‘Authenticity’ is easily the most overly traded concept in marketing. It’s used with frustrating frequency in influencer marketing. And now, to entrench things that much further, ‘authentic’ also Merriam-Webster’s word of the year!
Consider a creator receiving a brief from a brand and being encouraged to produce content that remains true to their niche, aesthetic and personality, without losing the essence of the brand. The tension is obvious: What is authenticity if the influencer cannot be sincere, honest and true to their experience instead of a brand-imposed version of it?
As Alice Sherwood describes in her book Authenticity: Reclaiming Reality in a Counterfeit World, authenticity is best explored by looking at opposites and what is not considered authentic. She discusses how authenticity is congruent with the truth and illustrates, through several examples, that human beings are pretty good at spotting inauthenticity (most of the time). Moreover, she points out that authenticity is entwined with consumer culture: consider the premium you would pay for an Italian wine, an Andy Warhol piece of art or a pair of Jimmy Choos. The ‘real deal’ carries a hefty price tag.
But, as you might expect, the argument is far more nuanced. As Alice explains, many people consciously purchase Jimmy Choo knockoffs and Andy Warhol famously distributed rubber stamps of his signature to his friends. Similarly, we follow and engage with influencers knowing that much of their content is paid for by brands – their reviews are made to fit the commission. We are complicit in their inauthenticity.

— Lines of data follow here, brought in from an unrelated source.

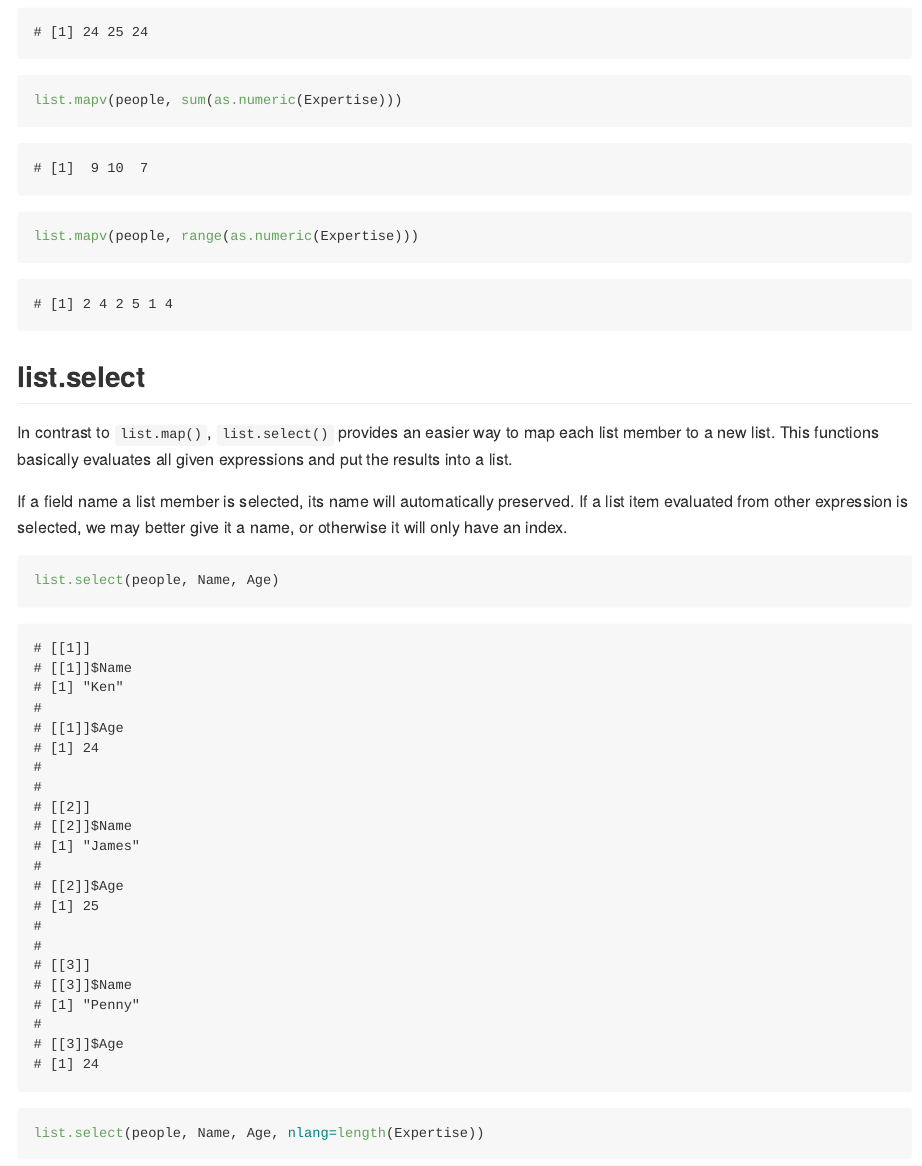
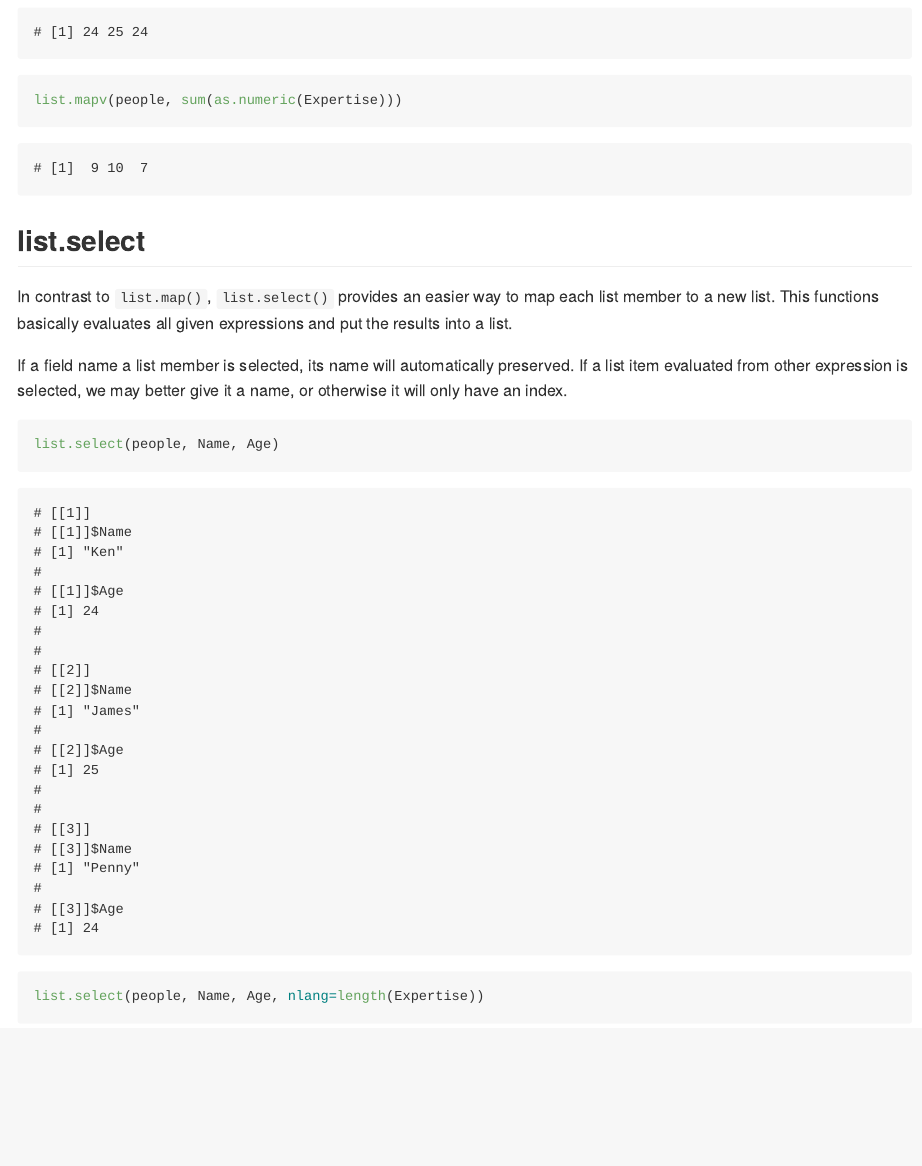
Before and after one commit to renkun-ken/rlist-tutorial, an R Markdown document (Features/Mapping.Rmd): the page in a window 1100 px wide, from 3510 px down. The pictures show the output file Features/Mapping.md that the author committed with the source, drawn offline in the style of GitHub.

Commit message:
update mapping

````diff
--- a/Features/Mapping.Rmd
+++ b/Features/Mapping.Rmd
@@ -73,7 +73,6 @@ If we want to get the mapping results as a vector rather than a list, we can use
 ```{r}
 list.mapv(people, Age)
 list.mapv(people, sum(as.numeric(Expertise)))
-list.mapv(people, range(as.numeric(Expertise)))
 ```
 
 ## list.select
````
Also changed, not shown: Features/Mapping.md.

Further, there is debate within agency walls about the impact of, for example, requiring the creator (or influencer) to dress their set in the brand’s blue and green hues when their own aesthetic is burnt oranges and beige. Colour palette may be trivial to some, but there is a continuum of authenticity, and creating content sits between two poles: that which is authentic and true to the brand, and that which best represents the influencer’s style. Every piece of content on this continuum plays an important and different role in influencer strategy. But what is authenticity then if it is the supposed ‘secret sauce’ of influencer marketing?
The influencer’s content provides a subjective, nuanced and often personal review, testimonial or overview of the product or service.
Authentic influence gives the creator freedom to produce copy and visuals that are true to their personal brand, but within the paying brand’s guardrails. On the other hand, standard marketing speak can raise flags that the creator is not credible or knows little about the endorsed product.
Sincerity and honesty underpin successful, authentic influencer marketing. There should be no doubt that the influencer would purchase the produce themselves. The product should be aligned to the influencer’s values, beliefs and lifestyle.
Studies show that brands need to allow some degree of creativity – and likewise creative inconsistency – across influencers, to prevent perceptions of tenuous relationships that may jeopardise the influencer (and therefore the brand’s) effectiveness.
In practice, the influencer is not exploiting brand collabs, but is instead being transparent in sharing #sponsored content that is also helpful or entertaining. To create content with a degree of creative freedom, and more trust from the brand, signals the fine line than runs between what is seen as ‘fake’ or ‘sus’, and what is deemed credible and authentic.
Emma is the content strategy director of Dentsu Creative South Africa. In 2021 she launched Dentsu Creative's influencer division, is a founding member and chairperson of the IAB Digital Content Marketing Committee and, most recently, founded the inaugural Dentsu School of Influence, an incubator for aspiring creators.